Work item
Find every line below with "margin" in it and give only how many there are.

Data
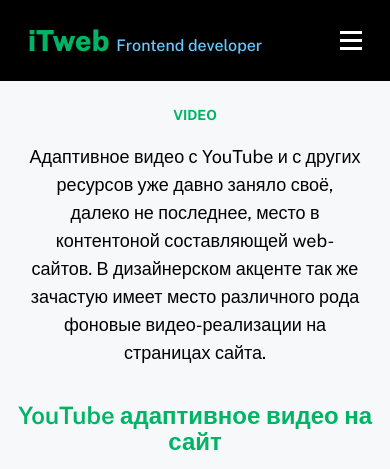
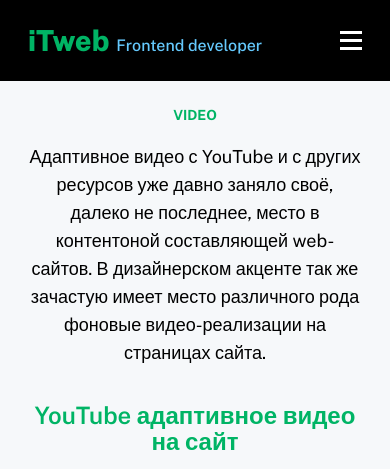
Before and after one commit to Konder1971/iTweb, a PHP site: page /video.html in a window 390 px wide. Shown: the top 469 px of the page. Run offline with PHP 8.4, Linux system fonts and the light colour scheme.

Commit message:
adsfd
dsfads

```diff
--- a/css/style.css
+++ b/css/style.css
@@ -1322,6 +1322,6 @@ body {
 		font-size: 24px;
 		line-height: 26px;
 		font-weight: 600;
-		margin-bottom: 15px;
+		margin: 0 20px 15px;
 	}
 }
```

Output for this task
2